** ACTION ITEM **
Leaving the images out, output each entry below exactly.

[Detected change data]
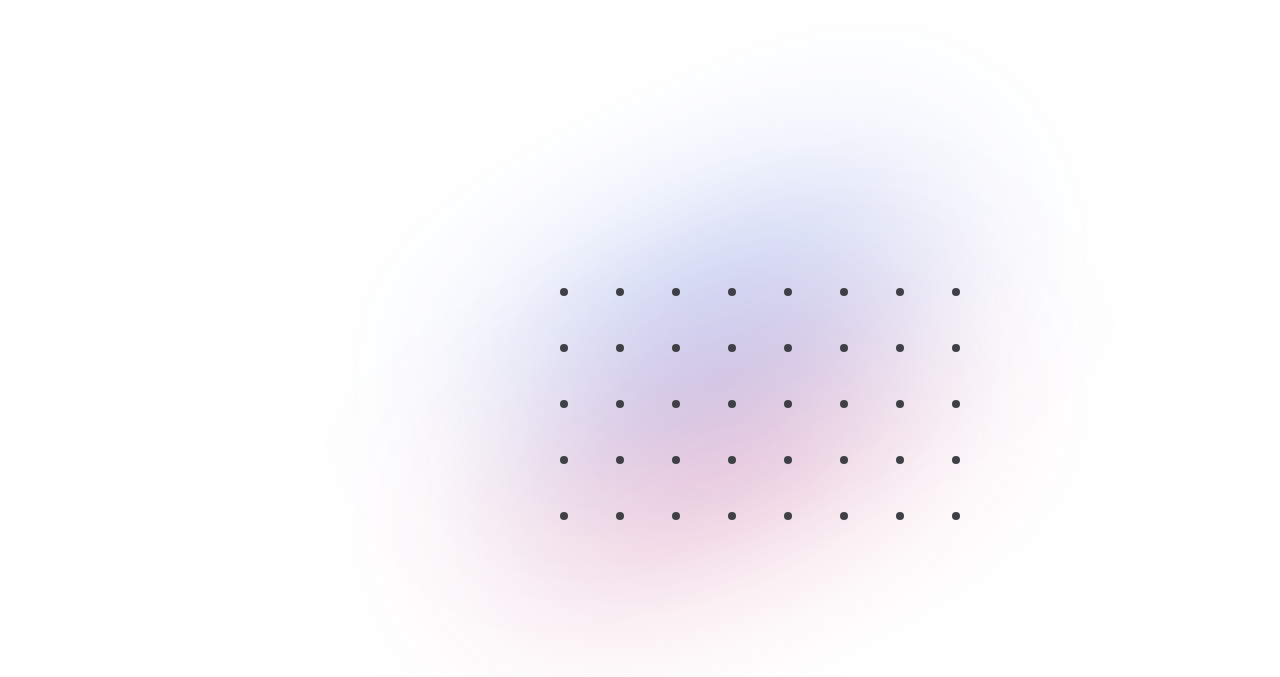
Repository: 30namp/youtube-web-art-code
Page: stunning landing page 1/index.html
An editor plug-in stored every save of this project. The page is shown before and after the next save, followed by the edit.
The browser window is 1280 px wide. The pictures show the whole page.

Above is the page before, as saved 2024-09-26 18:19:24.

After the next save:
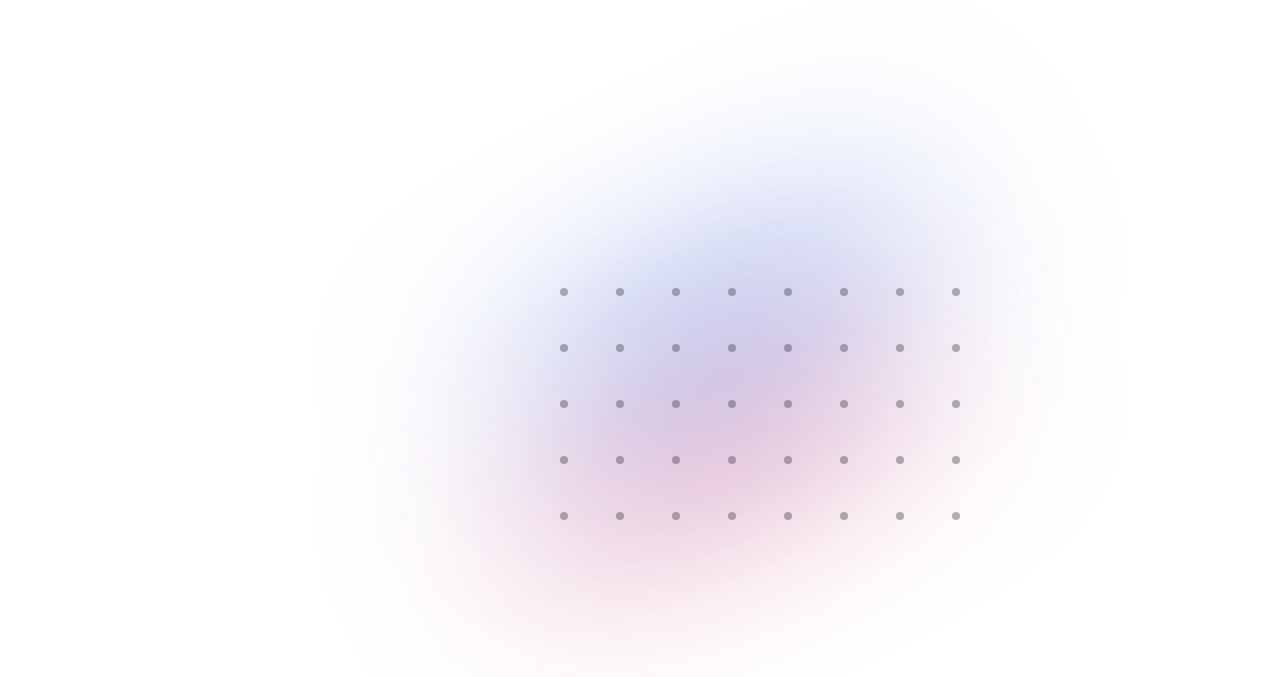
Saved 48 s later.
--- a/stunning landing page 1/index.html
+++ b/stunning landing page 1/index.html
@@ -14,46 +14,46 @@
       class="absolute right-[25%] top-[40%] h-12 w-[30rem] rounded-[100%] rotate-[-25deg] bg-blue-700 blur-[6rem]"
     ></div>
     <div class="grid grid-cols-8 gap-12 absolute right-[25%] top-[40%]">
-      <div class="rounded-full bg-zinc-700 size-2 shadow-lg"></div>
-      <div class="rounded-full bg-zinc-700 size-2 shadow-lg"></div>
-      <div class="rounded-full bg-zinc-700 size-2 shadow-lg"></div>
-      <div class="rounded-full bg-zinc-700 size-2 shadow-lg"></div>
-      <div class="rounded-full bg-zinc-700 size-2 shadow-lg"></div>
-      <div class="rounded-full bg-zinc-700 size-2 shadow-lg"></div>
-      <div class="rounded-full bg-zinc-700 size-2 shadow-lg"></div>
-      <div class="rounded-full bg-zinc-700 size-2 shadow-lg"></div>
-      <div class="rounded-full bg-zinc-700 size-2 shadow-lg"></div>
-      <div class="rounded-full bg-zinc-700 size-2 shadow-lg"></div>
-      <div class="rounded-full bg-zinc-700 size-2 shadow-lg"></div>
-      <div class="rounded-full bg-zinc-700 size-2 shadow-lg"></div>
-      <div class="rounded-full bg-zinc-700 size-2 shadow-lg"></div>
-      <div class="rounded-full bg-zinc-700 size-2 shadow-lg"></div>
-      <div class="rounded-full bg-zinc-700 size-2 shadow-lg"></div>
-      <div class="rounded-full bg-zinc-700 size-2 shadow-lg"></div>
-      <div class="rounded-full bg-zinc-700 size-2 shadow-lg"></div>
-      <div class="rounded-full bg-zinc-700 size-2 shadow-lg"></div>
-      <div class="rounded-full bg-zinc-700 size-2 shadow-lg"></div>
-      <div class="rounded-full bg-zinc-700 size-2 shadow-lg"></div>
-      <div class="rounded-full bg-zinc-700 size-2 shadow-lg"></div>
-      <div class="rounded-full bg-zinc-700 size-2 shadow-lg"></div>
-      <div class="rounded-full bg-zinc-700 size-2 shadow-lg"></div>
-      <div class="rounded-full bg-zinc-700 size-2 shadow-lg"></div>
-      <div class="rounded-full bg-zinc-700 size-2 shadow-lg"></div>
-      <div class="rounded-full bg-zinc-700 size-2 shadow-lg"></div>
-      <div class="rounded-full bg-zinc-700 size-2 shadow-lg"></div>
-      <div class="rounded-full bg-zinc-700 size-2 shadow-lg"></div>
-      <div class="rounded-full bg-zinc-700 size-2 shadow-lg"></div>
-      <div class="rounded-full bg-zinc-700 size-2 shadow-lg"></div>
-      <div class="rounded-full bg-zinc-700 size-2 shadow-lg"></div>
-      <div class="rounded-full bg-zinc-700 size-2 shadow-lg"></div>
-      <div class="rounded-full bg-zinc-700 size-2 shadow-lg"></div>
-      <div class="rounded-full bg-zinc-700 size-2 shadow-lg"></div>
-      <div class="rounded-full bg-zinc-700 size-2 shadow-lg"></div>
-      <div class="rounded-full bg-zinc-700 size-2 shadow-lg"></div>
-      <div class="rounded-full bg-zinc-700 size-2 shadow-lg"></div>
-      <div class="rounded-full bg-zinc-700 size-2 shadow-lg"></div>
-      <div class="rounded-full bg-zinc-700 size-2 shadow-lg"></div>
-      <div class="rounded-full bg-zinc-700 size-2 shadow-lg"></div>
+      <div class="rounded-full bg-zinc-700/40 size-2 shadow-lg"></div>
+      <div class="rounded-full bg-zinc-700/40 size-2 shadow-lg"></div>
+      <div class="rounded-full bg-zinc-700/40 size-2 shadow-lg"></div>
+      <div class="rounded-full bg-zinc-700/40 size-2 shadow-lg"></div>
+      <div class="rounded-full bg-zinc-700/40 size-2 shadow-lg"></div>
+      <div class="rounded-full bg-zinc-700/40 size-2 shadow-lg"></div>
+      <div class="rounded-full bg-zinc-700/40 size-2 shadow-lg"></div>
+      <div class="rounded-full bg-zinc-700/40 size-2 shadow-lg"></div>
+      <div class="rounded-full bg-zinc-700/40 size-2 shadow-lg"></div>
+      <div class="rounded-full bg-zinc-700/40 size-2 shadow-lg"></div>
+      <div class="rounded-full bg-zinc-700/40 size-2 shadow-lg"></div>
+      <div class="rounded-full bg-zinc-700/40 size-2 shadow-lg"></div>
+      <div class="rounded-full bg-zinc-700/40 size-2 shadow-lg"></div>
+      <div class="rounded-full bg-zinc-700/40 size-2 shadow-lg"></div>
+      <div class="rounded-full bg-zinc-700/40 size-2 shadow-lg"></div>
+      <div class="rounded-full bg-zinc-700/40 size-2 shadow-lg"></div>
+      <div class="rounded-full bg-zinc-700/40 size-2 shadow-lg"></div>
+      <div class="rounded-full bg-zinc-700/40 size-2 shadow-lg"></div>
+      <div class="rounded-full bg-zinc-700/40 size-2 shadow-lg"></div>
+      <div class="rounded-full bg-zinc-700/40 size-2 shadow-lg"></div>
+      <div class="rounded-full bg-zinc-700/40 size-2 shadow-lg"></div>
+      <div class="rounded-full bg-zinc-700/40 size-2 shadow-lg"></div>
+      <div class="rounded-full bg-zinc-700/40 size-2 shadow-lg"></div>
+      <div class="rounded-full bg-zinc-700/40 size-2 shadow-lg"></div>
+      <div class="rounded-full bg-zinc-700/40 size-2 shadow-lg"></div>
+      <div class="rounded-full bg-zinc-700/40 size-2 shadow-lg"></div>
+      <div class="rounded-full bg-zinc-700/40 size-2 shadow-lg"></div>
+      <div class="rounded-full bg-zinc-700/40 size-2 shadow-lg"></div>
+      <div class="rounded-full bg-zinc-700/40 size-2 shadow-lg"></div>
+      <div class="rounded-full bg-zinc-700/40 size-2 shadow-lg"></div>
+      <div class="rounded-full bg-zinc-700/40 size-2 shadow-lg"></div>
+      <div class="rounded-full bg-zinc-700/40 size-2 shadow-lg"></div>
+      <div class="rounded-full bg-zinc-700/40 size-2 shadow-lg"></div>
+      <div class="rounded-full bg-zinc-700/40 size-2 shadow-lg"></div>
+      <div class="rounded-full bg-zinc-700/40 size-2 shadow-lg"></div>
+      <div class="rounded-full bg-zinc-700/40 size-2 shadow-lg"></div>
+      <div class="rounded-full bg-zinc-700/40 size-2 shadow-lg"></div>
+      <div class="rounded-full bg-zinc-700/40 size-2 shadow-lg"></div>
+      <div class="rounded-full bg-zinc-700/40 size-2 shadow-lg"></div>
+      <div class="rounded-full bg-zinc-700/40 size-2 shadow-lg"></div>
     </div>
   </body>
 </html>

** THE ANSWER **
Repository: 30namp/youtube-web-art-code
Page: stunning landing page 1/index.html
An editor plug-in stored every save of this project. The page is shown before and after the next save, followed by the edit.
The browser window is 1280 px wide. The pictures show the whole page.

Above is the page before, as saved 2024-09-26 18:19:24.

After the next save:
Saved 48 s later.
--- a/stunning landing page 1/index.html
+++ b/stunning landing page 1/index.html
@@ -14,46 +14,46 @@
       class="absolute right-[25%] top-[40%] h-12 w-[30rem] rounded-[100%] rotate-[-25deg] bg-blue-700 blur-[6rem]"
     ></div>
     <div class="grid grid-cols-8 gap-12 absolute right-[25%] top-[40%]">
-      <div class="rounded-full bg-zinc-700 size-2 shadow-lg"></div>
-      <div class="rounded-full bg-zinc-700 size-2 shadow-lg"></div>
-      <div class="rounded-full bg-zinc-700 size-2 shadow-lg"></div>
-      <div class="rounded-full bg-zinc-700 size-2 shadow-lg"></div>
-      <div class="rounded-full bg-zinc-700 size-2 shadow-lg"></div>
-      <div class="rounded-full bg-zinc-700 size-2 shadow-lg"></div>
-      <div class="rounded-full bg-zinc-700 size-2 shadow-lg"></div>
-      <div class="rounded-full bg-zinc-700 size-2 shadow-lg"></div>
-      <div class="rounded-full bg-zinc-700 size-2 shadow-lg"></div>
-      <div class="rounded-full bg-zinc-700 size-2 shadow-lg"></div>
-      <div class="rounded-full bg-zinc-700 size-2 shadow-lg"></div>
-      <div class="rounded-full bg-zinc-700 size-2 shadow-lg"></div>
-      <div class="rounded-full bg-zinc-700 size-2 shadow-lg"></div>
-      <div class="rounded-full bg-zinc-700 size-2 shadow-lg"></div>
-      <div class="rounded-full bg-zinc-700 size-2 shadow-lg"></div>
-      <div class="rounded-full bg-zinc-700 size-2 shadow-lg"></div>
-      <div class="rounded-full bg-zinc-700 size-2 shadow-lg"></div>
-      <div class="rounded-full bg-zinc-700 size-2 shadow-lg"></div>
-      <div class="rounded-full bg-zinc-700 size-2 shadow-lg"></div>
-      <div class="rounded-full bg-zinc-700 size-2 shadow-lg"></div>
-      <div class="rounded-full bg-zinc-700 size-2 shadow-lg"></div>
-      <div class="rounded-full bg-zinc-700 size-2 shadow-lg"></div>
-      <div class="rounded-full bg-zinc-700 size-2 shadow-lg"></div>
-      <div class="rounded-full bg-zinc-700 size-2 shadow-lg"></div>
-      <div class="rounded-full bg-zinc-700 size-2 shadow-lg"></div>
-      <div class="rounded-full bg-zinc-700 size-2 shadow-lg"></div>
-      <div class="rounded-full bg-zinc-700 size-2 shadow-lg"></div>
-      <div class="rounded-full bg-zinc-700 size-2 shadow-lg"></div>
-      <div class="rounded-full bg-zinc-700 size-2 shadow-lg"></div>
-      <div class="rounded-full bg-zinc-700 size-2 shadow-lg"></div>
-      <div class="rounded-full bg-zinc-700 size-2 shadow-lg"></div>
-      <div class="rounded-full bg-zinc-700 size-2 shadow-lg"></div>
-      <div class="rounded-full bg-zinc-700 size-2 shadow-lg"></div>
-      <div class="rounded-full bg-zinc-700 size-2 shadow-lg"></div>
-      <div class="rounded-full bg-zinc-700 size-2 shadow-lg"></div>
-      <div class="rounded-full bg-zinc-700 size-2 shadow-lg"></div>
-      <div class="rounded-full bg-zinc-700 size-2 shadow-lg"></div>
-      <div class="rounded-full bg-zinc-700 size-2 shadow-lg"></div>
-      <div class="rounded-full bg-zinc-700 size-2 shadow-lg"></div>
-      <div class="rounded-full bg-zinc-700 size-2 shadow-lg"></div>
+      <div class="rounded-full bg-zinc-700/40 size-2 shadow-lg"></div>
+      <div class="rounded-full bg-zinc-700/40 size-2 shadow-lg"></div>
+      <div class="rounded-full bg-zinc-700/40 size-2 shadow-lg"></div>
+      <div class="rounded-full bg-zinc-700/40 size-2 shadow-lg"></div>
+      <div class="rounded-full bg-zinc-700/40 size-2 shadow-lg"></div>
+      <div class="rounded-full bg-zinc-700/40 size-2 shadow-lg"></div>
+      <div class="rounded-full bg-zinc-700/40 size-2 shadow-lg"></div>
+      <div class="rounded-full bg-zinc-700/40 size-2 shadow-lg"></div>
+      <div class="rounded-full bg-zinc-700/40 size-2 shadow-lg"></div>
+      <div class="rounded-full bg-zinc-700/40 size-2 shadow-lg"></div>
+      <div class="rounded-full bg-zinc-700/40 size-2 shadow-lg"></div>
+      <div class="rounded-full bg-zinc-700/40 size-2 shadow-lg"></div>
+      <div class="rounded-full bg-zinc-700/40 size-2 shadow-lg"></div>
+      <div class="rounded-full bg-zinc-700/40 size-2 shadow-lg"></div>
+      <div class="rounded-full bg-zinc-700/40 size-2 shadow-lg"></div>
+      <div class="rounded-full bg-zinc-700/40 size-2 shadow-lg"></div>
+      <div class="rounded-full bg-zinc-700/40 size-2 shadow-lg"></div>
+      <div class="rounded-full bg-zinc-700/40 size-2 shadow-lg"></div>
+      <div class="rounded-full bg-zinc-700/40 size-2 shadow-lg"></div>
+      <div class="rounded-full bg-zinc-700/40 size-2 shadow-lg"></div>
+      <div class="rounded-full bg-zinc-700/40 size-2 shadow-lg"></div>
+      <div class="rounded-full bg-zinc-700/40 size-2 shadow-lg"></div>
+      <div class="rounded-full bg-zinc-700/40 size-2 shadow-lg"></div>
+      <div class="rounded-full bg-zinc-700/40 size-2 shadow-lg"></div>
+      <div class="rounded-full bg-zinc-700/40 size-2 shadow-lg"></div>
+      <div class="rounded-full bg-zinc-700/40 size-2 shadow-lg"></div>
+      <div class="rounded-full bg-zinc-700/40 size-2 shadow-lg"></div>
+      <div class="rounded-full bg-zinc-700/40 size-2 shadow-lg"></div>
+      <div class="rounded-full bg-zinc-700/40 size-2 shadow-lg"></div>
+      <div class="rounded-full bg-zinc-700/40 size-2 shadow-lg"></div>
+      <div class="rounded-full bg-zinc-700/40 size-2 shadow-lg"></div>
+      <div class="rounded-full bg-zinc-700/40 size-2 shadow-lg"></div>
+      <div class="rounded-full bg-zinc-700/40 size-2 shadow-lg"></div>
+      <div class="rounded-full bg-zinc-700/40 size-2 shadow-lg"></div>
+      <div class="rounded-full bg-zinc-700/40 size-2 shadow-lg"></div>
+      <div class="rounded-full bg-zinc-700/40 size-2 shadow-lg"></div>
+      <div class="rounded-full bg-zinc-700/40 size-2 shadow-lg"></div>
+      <div class="rounded-full bg-zinc-700/40 size-2 shadow-lg"></div>
+      <div class="rounded-full bg-zinc-700/40 size-2 shadow-lg"></div>
+      <div class="rounded-full bg-zinc-700/40 size-2 shadow-lg"></div>
     </div>
   </body>
 </html>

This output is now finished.